  • One of the diagnostic or therapeutic interventions requested is more likely to improve patient outcomes based on current literature and/or standards of medical practice.

Repeat Diagnostic Intervention

In general, repeated testing of the same anatomic location for the same indication should be limited to evaluation following an intervention, or when there is a change in clinical status such that additional testing is required to determine next steps in management. At times, it may be necessary to repeat a test using different techniques or protocols to clarify a finding or result of the original study.

Repeated testing for the same indication using the same or similar technology may be subject to additional review or require peer-to-peer conversation in the following scenarios:

  • Repeated diagnostic testing at the same facility due to technical issues
  • Repeated diagnostic testing requested at a different facility due to provider preference or quality concerns
  • Repeated diagnostic testing of the same anatomic area based on persistent symptoms with no clinical change, treatment, or intervention since the previous study
  • Repeated diagnostic testing of the same anatomic area by different providers for the same member over a short period of time

Repeat Therapeutic Intervention

In general, repeated therapeutic intervention in the same anatomic area is considered appropriate when the prior intervention proved effective or beneficial and the expected duration of relief has lapsed. A repeat intervention requested prior to the expected duration of relief is not appropriate unless it can be confirmed that the prior intervention was never administered. Requests for on-going services may depend on completion of previously authorized services in situations where a patient’s response to authorized services is relevant to a determination of clinical appropriateness.

Cell-free DNA Testing (Liquid Biopsy) for the Management of Cancer

Clinical Indications

General Requirements

Repeated testing of the same individual for the same indication should be limited to evaluation following an intervention, or when there is a change in clinical status such that additional testing is required to determine next steps in management. At times, it may be necessary to repeat a test using different techniques or protocols to clarify a finding or result of the original study.

Repeated testing for the same indication using the same or similar technology may be subject to additional review or require peer-to-peer conversation in the following scenarios:

  • Repeated diagnostic testing of the same tumor site with no clinical change, treatment, or intervention since the previous study
  • Repeated diagnostic testing of the same individual and the same tumor by different providers over a short period of time

Cell-free DNA (ctDNA, Liquid Biopsy) Testing

Individuals with invasive malignancy for whom liquid biopsy is a companion diagnostic test

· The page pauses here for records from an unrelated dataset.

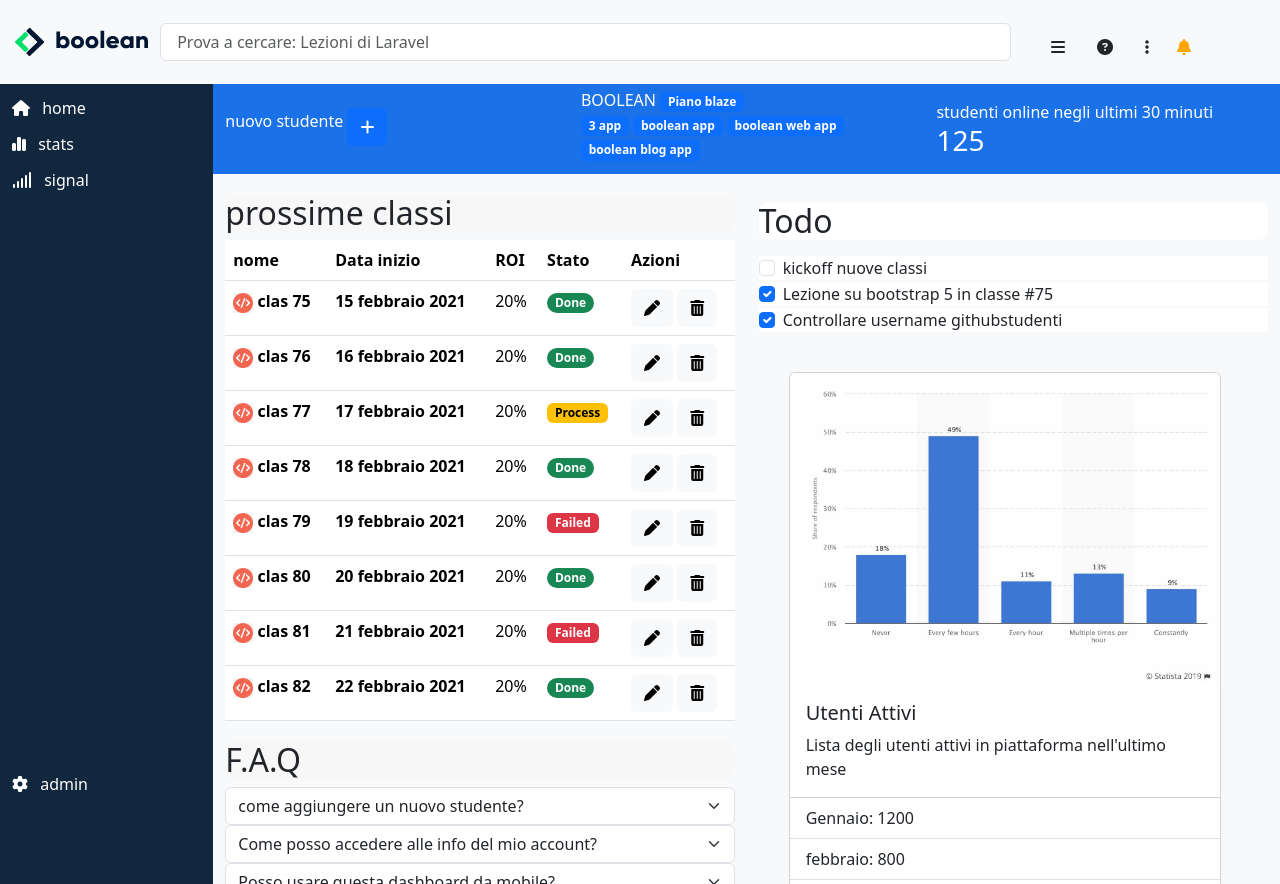
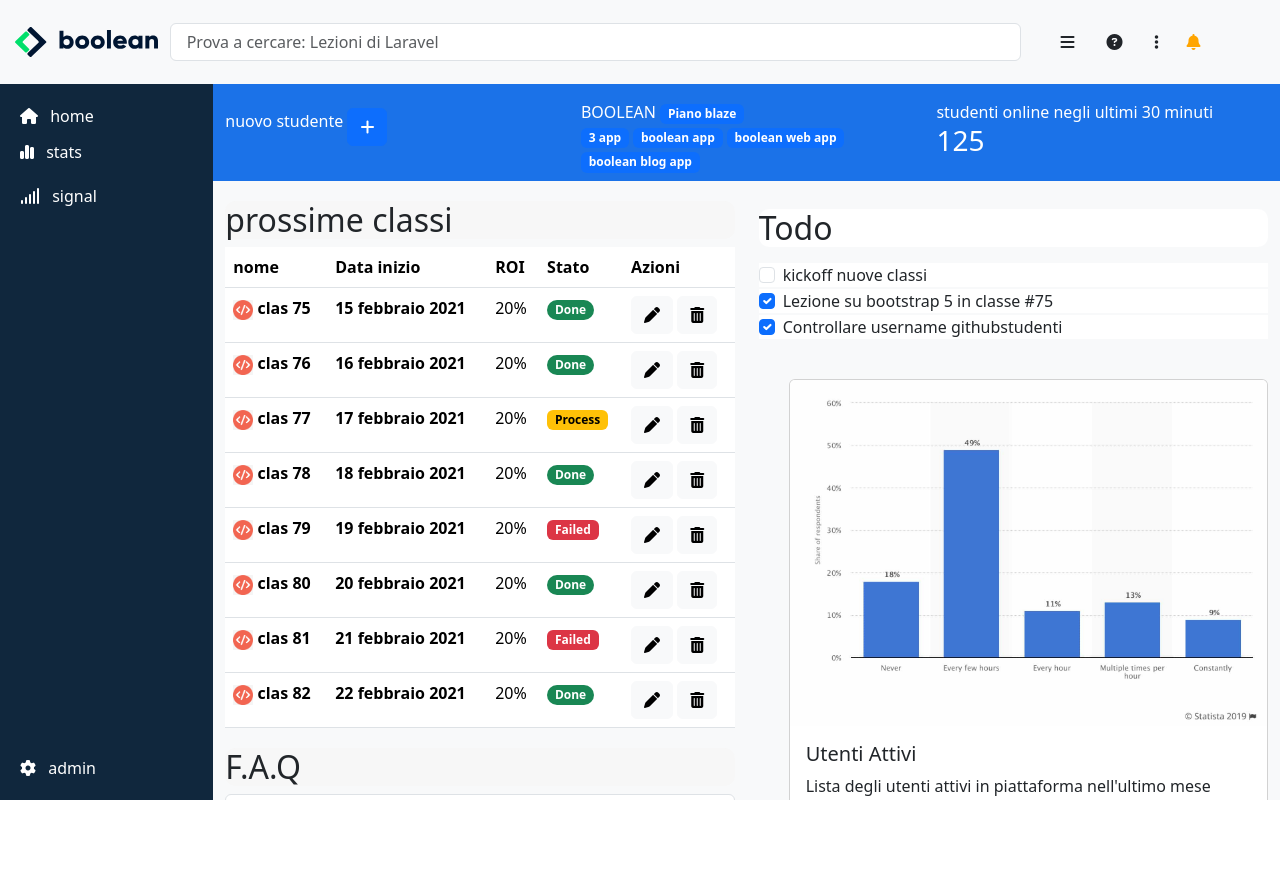
Before and after one commit to gbldmn/html-css-bootstrap-dashboard, a plain HTML site: page index.html in a window 1280 px wide. After the commit the page ends 800 px from the top, so only its background shows below. Drawn offline with nearby package versions, Linux system fonts and the light colour scheme; some icons are missing.

Commit message:
modifiche finali e piccoli ritocchi layout

```diff
--- a/file.css/style.css
+++ b/file.css/style.css
@@ -16,9 +16,13 @@
 .header{
    padding: 15px;
    display: flex;
+   align-items: center;
 }
 .logo {
    height: 50px;
+}
+.logo-big {
+    height: 30px;
 }
 
 .height-custom{
@@ -59,6 +63,7 @@ margin-top: 20px;
 .main {
     background-color: #F8F9FA;
     overflow: scroll;
+    height: calc(100vh - 84px);
 
 }
 
--- a/index.html
+++ b/index.html
@@ -11,9 +11,9 @@
 </head>
 <body>
     <div class="vh-100 ">
-        <div class="header bg-light">
+        <div class="header bg-light ">
             <img class="logo d-sm-none" src="img/mobile-logo.png" alt="">
-            <img class="d-none d-sm-block" src="img/logo.svg" alt="">
+            <img class="logo-big d-none d-sm-block" src="img/logo.svg" alt="">
             <nav class="navbar gr">
                 <div class="container-fluid">
                   <form class="d-flex flex-grow-1 bg" role="search">
@@ -22,10 +22,10 @@
                 </div>
               </nav>
 
-            <i class="fa-solid fa-bars p-1 d-none d-sm-block top left ms-4"></i>
-            <i class="fa-solid fa-circle-question p-1 d-none d-sm-block top left ms-4"></i>
-            <i class="fa-solid fa-ellipsis-vertical p-1  d-none d-sm-block top left ms-4"></i>
-            <i class="fa-solid fa-bell text-yellow top-1 left ms-4"></i>
+            <i class="fa-solid fa-bars p-1 d-none d-sm-block left ms-4"></i>
+            <i class="fa-solid fa-circle-question p-1 d-none d-sm-block  left ms-4"></i>
+            <i class="fa-solid fa-ellipsis-vertical p-1  d-none d-sm-block  left ms-4"></i>
+            <i class="fa-solid fa-bell text-yellow  left ms-4"></i>
         </div>
 
         <div class="container-fluid height-custom">
@@ -33,23 +33,23 @@
                 <div class="side col-2 col-md-2 col-lg-2">
                     <div class="bg-side row flex-column space-between text-left height">
                       <div class="box">
-                            <i class=" fa-solid fa-house  d-inline-block   mt-3 mb-3 "></i>
+                            <i class=" fa-solid fa-house  d-inline-block   mt-4 mb-3 ms-2"></i>
                             <span class="text-white d-none d-sm-inline-block ms-2">home</span><br>
-                            <i class=" fa-solid fa-chart-simple  mb-3"></i>
+                            <i class=" fa-solid fa-chart-simple  mb-4 ms-2"></i>
                             <span class="text-white d-none d-sm-inline-block ms-2">stats</span><br>
 
-                            <i class=" fa-solid fa-signal  d-inline-block  mt-1"></i>
+                            <i class=" fa-solid fa-signal  d-inline-block  mb-4 ms-2"></i>
                             <span class="text-white d-none d-sm-inline-block ms-2">signal</span>
                         </div>
-                        <div class="box  bottom">
-                            <i class="fa-solid fa-gear   d-inline-block mb-2"></i>
+                        <div class="box">
+                            <i class="fa-solid fa-gear   d-inline-block mb-4 ms-2"></i>
                             <span class="text-white d-none d-sm-inline-block mb-2 ms-2">admin</span>
                         </div>
                     </div>
                 </div>
 
                 <!-- main -->
-                <div class="main col-10 col-md-10 col-lg-10 vh-100">
+                <div class="main col-10 col-md-10 col-lg-10">
 
                   <!--  prima parte celeste -->
                     <div class="basis-blue row d-md row-reverse">
@@ -112,7 +112,7 @@
                               </div>
                             </div>
                          </div>
-                        <div class="col-12  col-sm-4 text-white mb-2 mt-1 ">
+                        <div class="col-12  col-sm-4 text-white mb-2 mt-3 ">
                            <span> BOOLEAN</span>
                            <span class="badge text-bg-primary">Piano blaze</span><br>
                            <span class="badge text-bg-primary">3 app</span>
@@ -215,9 +215,8 @@
                           </div>
                           <select class="form-select" aria-label="Default select example">
                             <option selected>come aggiungere un nuovo studente?</option>
-                            <option value="1">One</option>
-                            <option value="2">Two</option>
-                            <option value="3">Three</option>
+                            <option value="1">clicca sull'icona della campanella</option>
+
                           </select>
                           <select class="form-select" aria-label="Default select example">
                             <option selected>Come posso accedere alle info del mio account?</option>
@@ -261,7 +260,7 @@
                           </div>
 
                         <!--  card grafico -->
-                          <div class="card fle" style="width: 27rem;">
+                          <div class="card fle" >
                             <img src="img/stats.jpeg" class="card-img-top" alt="...">
                             <div class="card-body">
                               <h5 class="card-title">Utenti Attivi</h5>
@@ -297,6 +296,7 @@
 
 
 
+
     <script src="https://cdn.jsdelivr.net/npm/bootstrap@5.3.0-alpha1/dist/js/bootstrap.bundle.min.js" integrity="sha384-w76AqPfDkMBDXo30jS1Sgez6pr3x5MlQ1ZAGC+nuZB+EYdgRZgiwxhTBTkF7CXvN" crossorigin="anonymous"></script>
 </body>
 </html>
```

Liquid (ctDNA) based testing is considered medically necessary for individuals with invasive malignancy for whom the liquid biopsy test is a companion diagnostic test described by the U.S. Food and Drug Administration (FDA) as necessary for patient selection, and BOTH of the following criteria are met:

  • Specific cancer treatment is being considered to correspond with the FDA companion diagnostic indication
  • Other somatic tumor testing results do not already provide support for the specific cancer therapy being considered that corresponds to the FDA companion diagnostic indication
Individuals with locally advanced (stage IIIb), recurrent, or metastatic non-small cell lung cancer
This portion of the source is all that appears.